The impressive long span Rio Grande Gorge Bridge, called the “most beautiful steel bridge” in North America, offers stunning views of the Rio Grande Rift.
Take a walk over one of the top 10 highest bridges in North America. The views from the nearly 600-foot-high bridge are breathtaking in every direction.
The Sangre de Cristo Mountains are viewed to the east.
What tectonic plates formed the Rio Grande rift?
The Rio Grande Rift is a deep fault line which runs the entire length of New Mexico. This fracture is evidence of geological volcanic rock tectonic plate movement of the Colorado Plateau pulling away from the Great Plains. As the two pulled to the east and to the west, a deep crevasse was created by the earth’s crust falling into the opening.
At it widest point, near Albuquerque, the Rio Grande Rift stretches almost 40 miles across. Read more about the geology of the land.

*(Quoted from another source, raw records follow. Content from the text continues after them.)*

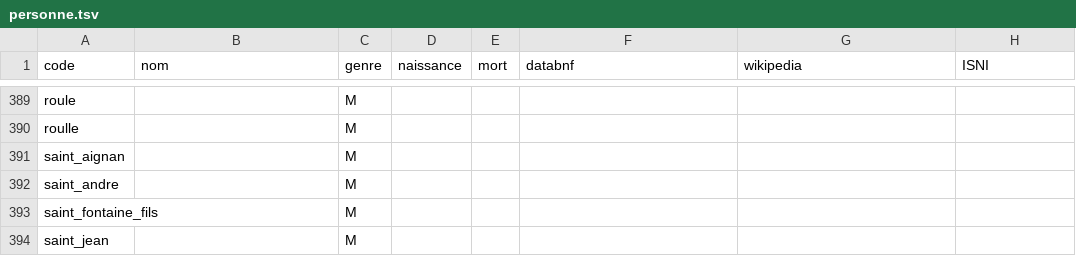
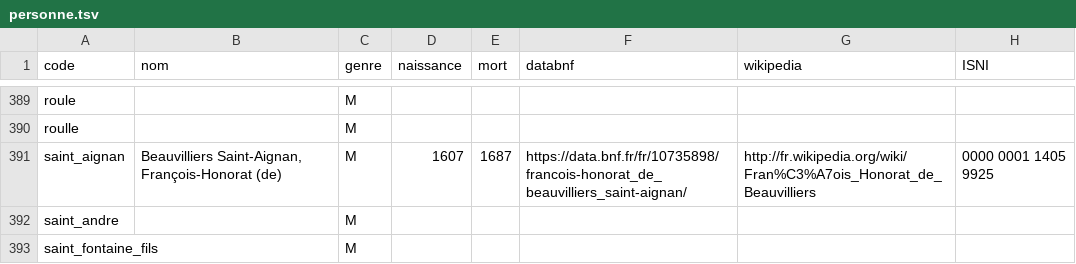
Before and after one commit to fetes17/merveilles17, a TSV file: index/personne.tsv, drawn as a sheet; only a part is shown, gaps mark what is left out; the shorter side is filled out with more unchanged rows.

```diff
--- a/index/personne.tsv
+++ b/index/personne.tsv
@@ -390,3 +390,3 @@ roule		M
 roulle		M					
-saint_aignan		M					
+saint_aignan	Beauvilliers Saint-Aignan, François-Honorat (de)	M	1607	1687	https://data.bnf.fr/fr/10735898/francois-honorat_de_beauvilliers_saint-aignan/	http://fr.wikipedia.org/wiki/Fran%C3%A7ois_Honorat_de_Beauvilliers	0000 0001 1405 9925
 saint_andre		M					
```
Also changed, not shown: 1 other file.
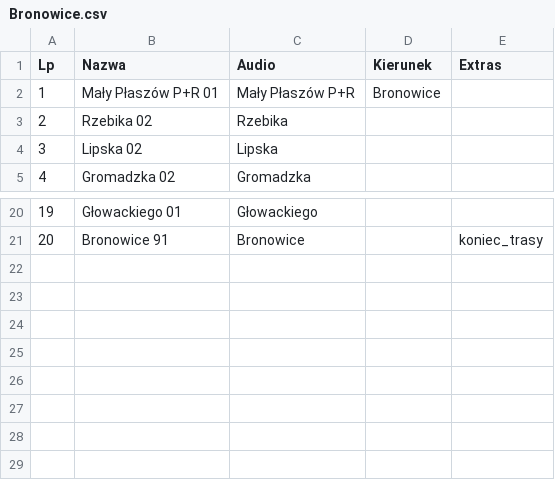
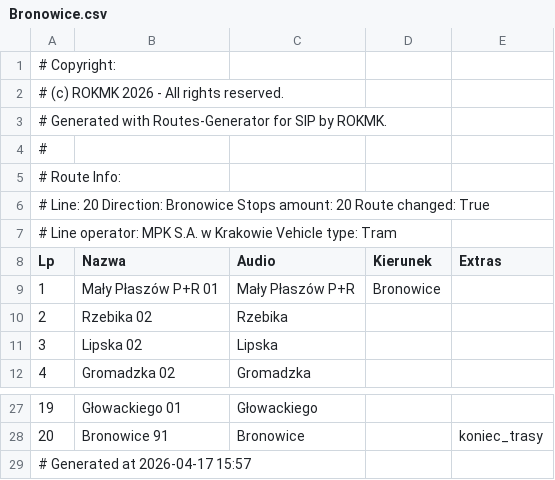
Before and after one commit to RozneOdslonyKMK/Krakow-SIP-SYSTEM, a CSV file: routes/mpk/tramwaj/20/Bronowice.csv, drawn as a sheet; only a part is shown, gaps mark what is left out; the diff names each change by its address in the sheet, - before the commit and + after, or states it on an @@ line.

Commit message:
20 Bronowice

```diff
--- a/routes/mpk/tramwaj/20/Bronowice.csv
+++ b/routes/mpk/tramwaj/20/Bronowice.csv
+row 1: # Copyright:
+row 2: # (c) ROKMK 2026 - All rights reserved.
+row 3: # Generated with Routes-Generator for SIP by ROKMK.
+row 4: #
+row 5: # Route Info:
+row 6: # Line: 20 Direction: Bronowice Stops amount: 20 Route changed: True
+row 7: # Line operator: MPK S.A. w Krakowie Vehicle type: Tram
+row 29: # Generated at 2026-04-17 15:57
```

What formed the Rio Grande Gorge and the numerous volcanoes in the surrounding area?
The National Park Service says, “New Mexico is one of the most geologically active areas of the forty-eight contiguous states.”
The earth’s plates are still moving and the rift expands at a rate of about an inch every 40 years. Seismic activity is actively monitored along the rift for earthquakes.
Twenty-nine million years ago the Pacific and North American plates started to move and scrape against each other faulting the crust of the earth by friction.
See the satellite map below.
The Rio Grande River
The Rio Grande River is the fifth longest river in North America. The river runs about 1,900-miles-long from its source in the San Juan Mountains, Colorado to the Gulf of Mexico.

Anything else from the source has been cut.